%%

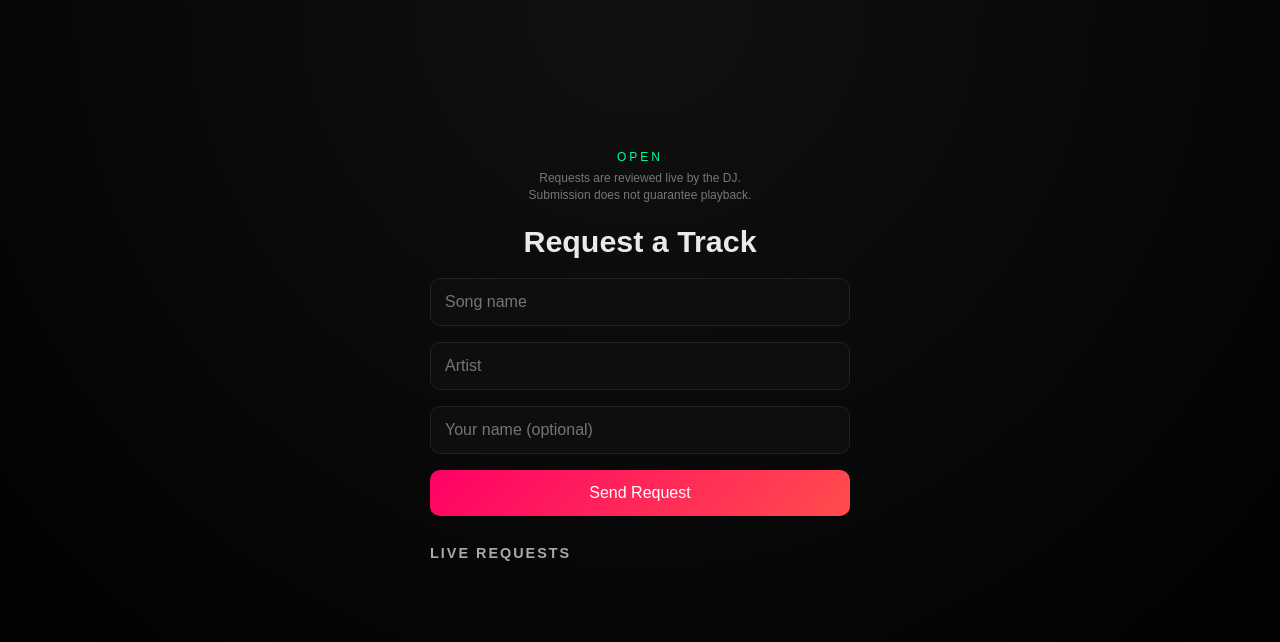
Repository: AryanHeravi/DJ-Request
Page: song_request.html
The author's editor kept a copy of each file at every save. The page is drawn from the files as they stood at one save, then again after the next save.
The browser window is 1280 px wide. The pictures show the whole page.

Above is the page before, as saved 2026-02-03 06:36:53.
Console error: ReferenceError: emailjs is not defined

After the next save:
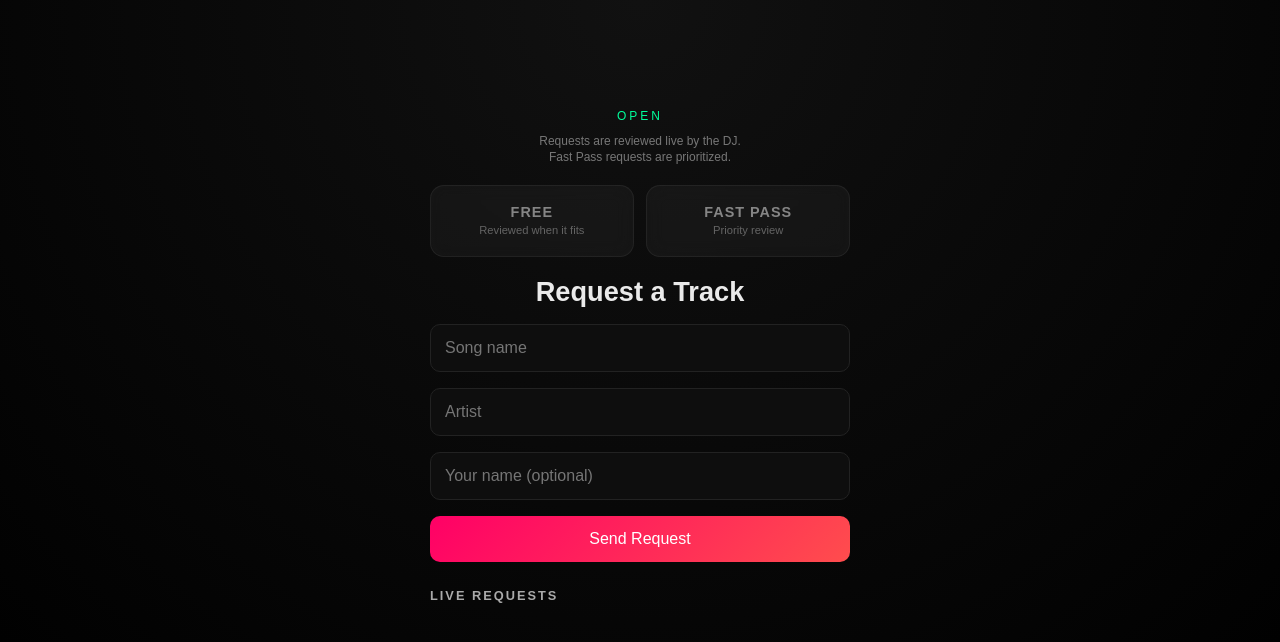
Saved 3 min 34 s later.
--- a/song_request.html
+++ b/song_request.html
@@ -28,7 +28,7 @@ body {
 .status {
   font-size: 0.75rem;
   letter-spacing: 3px;
-  margin-bottom: 0.4rem;
+  margin-bottom: 0.6rem;
   color: #00ff9c;
 }
 
@@ -40,9 +40,51 @@ body {
 }
 
 h1 {
-  font-size: 1.9rem;
+  font-size: 1.7rem;
+  margin-bottom: 1rem;
+}
+
+/* =========================
+   FAST PASS BUTTONS
+   ========================= */
+.tier-select {
+  display: flex;
+  gap: 0.8rem;
   margin-bottom: 1.2rem;
 }
+
+.tier-btn {
+  flex: 1;
+  padding: 18px 10px;
+  border-radius: 14px;
+  border: 1px solid rgba(255,255,255,0.12);
+  background: rgba(255,255,255,0.08);
+  backdrop-filter: blur(8px);
+  -webkit-backdrop-filter: blur(8px);
+  color: #fff;
+  cursor: pointer;
+  opacity: 0.5;
+  transition: all 0.25s ease;
+}
+
+.tier-btn strong {
+  display: block;
+  font-size: 0.9rem;
+  letter-spacing: 1px;
+}
+
+.tier-btn span {
+  font-size: 0.7rem;
+  color: #bbb;
+}
+
+.tier-btn.active {
+  opacity: 1;
+  border-color: #ff4d4d;
+  box-shadow: 0 0 0 1px rgba(255,77,77,0.4);
+}
+
+/* ========================= */
 
 input,
 button {
@@ -92,15 +134,15 @@ button {
    LIVE REQUESTS BOARD
    ========================= */
 .board {
-  margin-top: 1.8rem;
+  margin-top: 1.6rem;
   text-align: left;
 }
 
 .board h2 {
-  font-size: 0.9rem;
+  font-size: 0.8rem;
   letter-spacing: 2px;
   color: #aaa;
-  margin-bottom: 0.6rem;
+  margin-bottom: 0.5rem;
 }
 
 .request {
@@ -114,9 +156,9 @@ button {
 
 .request span {
   display: block;
+  font-size: 0.65rem;
+  margin-top: 3px;
   color: #aaa;
-  font-size: 0.7rem;
-  margin-top: 2px;
 }
 </style>
 </head>
@@ -129,7 +171,21 @@ button {
 
   <div class="note">
     Requests are reviewed live by the DJ.<br>
-    Submission does not guarantee playback.
+    Fast Pass requests are prioritized.
+  </div>
+
+  <!-- =========================
+       FAST PASS SELECTOR
+       ========================= -->
+  <div class="tier-select">
+    <div class="tier-btn" data-tier="free">
+      <strong>FREE</strong>
+      <span>Reviewed when it fits</span>
+    </div>
+    <div class="tier-btn" data-tier="fastpass">
+      <strong>FAST PASS</strong>
+      <span>Priority review</span>
+    </div>
   </div>
 
   <form id="songForm">
@@ -138,6 +194,7 @@ button {
     <input name="song" placeholder="Song name" required />
     <input name="artist" placeholder="Artist" required />
     <input name="name" placeholder="Your name (optional)" />
+    <input type="hidden" name="tier" id="tierInput" />
 
     <button class="submit-btn" type="submit">
       Send Request
@@ -148,14 +205,9 @@ button {
     <h1>Request Sent</h1>
 
     <div class="tip-note">
-      Thanks for submitting a song request.<br>
-      If it fits the vibe, it’ll be played shortly.<br><br>
-      💸 Tip jar is beside the DJ booth — always appreciated.
+      Thanks for your request.<br>
+      If it fits the vibe, it’ll be played shortly.
     </div>
-
-    <a href="https://reviewthis.biz/gr989" target="_blank">
-      <button class="review-btn">Leave a Google Review</button>
-    </a>
 
     <a href="https://paypal.me/aryaux" target="_blank">
       <button class="paypal-btn">Tip via PayPal</button>
@@ -173,33 +225,40 @@ button {
 </div>
 
 <script>
-/* =========================
-   EMAILJS INIT
-   ========================= */
 emailjs.init('zZ9hyStHZbajM0m2U');
 
 const form = document.getElementById('songForm');
 const thankYou = document.getElementById('thankYou');
 const requestsEl = document.getElementById('requests');
-
-/* =========================
-   LOCAL REQUEST STORE
-   (TEMP — backend later)
-   ========================= */
+const tierButtons = document.querySelectorAll('.tier-btn');
+const tierInput = document.getElementById('tierInput');
+
+let selectedTier = null;
 const requests = [];
+
+/* =========================
+   TIER SELECTION
+   ========================= */
+tierButtons.forEach(btn => {
+  btn.addEventListener('click', () => {
+    tierButtons.forEach(b => b.classList.remove('active'));
+    btn.classList.add('active');
+    selectedTier = btn.dataset.tier;
+    tierInput.value = selectedTier;
+  });
+});
 
 /* =========================
    RENDER REQUESTS
    ========================= */
 function renderRequests() {
   requestsEl.innerHTML = "";
-
-  requests.slice().reverse().forEach(req => {
+  requests.slice().reverse().forEach(r => {
     const div = document.createElement("div");
     div.className = "request";
     div.innerHTML = `
-      <strong>${req.song}</strong> — ${req.artist}
-      <span>${req.time}</span>
+      <strong>${r.song}</strong> — ${r.artist}
+      <span>${r.tier === "fastpass" ? "FAST PASS • just now" : "FREE • just now"}</span>
     `;
     requestsEl.appendChild(div);
   });
@@ -211,21 +270,22 @@ function renderRequests() {
 form.addEventListener('submit', e => {
   e.preventDefault();
 
+  if (!selectedTier) {
+    alert("Please choose Free or Fast Pass");
+    return;
+  }
+
   const song = form.song.value.trim();
   const artist = form.artist.value.trim();
 
-  if (!song || !artist) return;
-
-  // Add to live board immediately
   requests.push({
     song,
     artist,
-    time: "just now"
+    tier: selectedTier
   });
 
   renderRequests();
 
-  // Send email
   emailjs.sendForm(
     'service_cxyssu6',
     'template_p4a4m3t',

%%

▶ Work to be completed
Keep both end lines and retype everything in the records above from the line containing "not guarantee playback." through the line containing "(TEMP — backend later)", exactly, with nothing else.

▶ Task solution
-    Submission does not guarantee playback.
+    Fast Pass requests are prioritized.
+  </div>
+
+  <!-- =========================
+       FAST PASS SELECTOR
+       ========================= -->
+  <div class="tier-select">
+    <div class="tier-btn" data-tier="free">
+      <strong>FREE</strong>
+      <span>Reviewed when it fits</span>
+    </div>
+    <div class="tier-btn" data-tier="fastpass">
+      <strong>FAST PASS</strong>
+      <span>Priority review</span>
+    </div>
   </div>
 
   <form id="songForm">
@@ -138,6 +194,7 @@ button {
     <input name="song" placeholder="Song name" required />
     <input name="artist" placeholder="Artist" required />
     <input name="name" placeholder="Your name (optional)" />
+    <input type="hidden" name="tier" id="tierInput" />
 
     <button class="submit-btn" type="submit">
       Send Request
@@ -148,14 +205,9 @@ button {
     <h1>Request Sent</h1>
 
     <div class="tip-note">
-      Thanks for submitting a song request.<br>
-      If it fits the vibe, it’ll be played shortly.<br><br>
-      💸 Tip jar is beside the DJ booth — always appreciated.
+      Thanks for your request.<br>
+      If it fits the vibe, it’ll be played shortly.
     </div>
-
-    <a href="https://reviewthis.biz/gr989" target="_blank">
-      <button class="review-btn">Leave a Google Review</button>
-    </a>
 
     <a href="https://paypal.me/aryaux" target="_blank">
       <button class="paypal-btn">Tip via PayPal</button>
@@ -173,33 +225,40 @@ button {
 </div>
 
 <script>
-/* =========================
-   EMAILJS INIT
-   ========================= */
 emailjs.init('zZ9hyStHZbajM0m2U');
 
 const form = document.getElementById('songForm');
 const thankYou = document.getElementById('thankYou');
 const requestsEl = document.getElementById('requests');
-
-/* =========================
-   LOCAL REQUEST STORE
-   (TEMP — backend later)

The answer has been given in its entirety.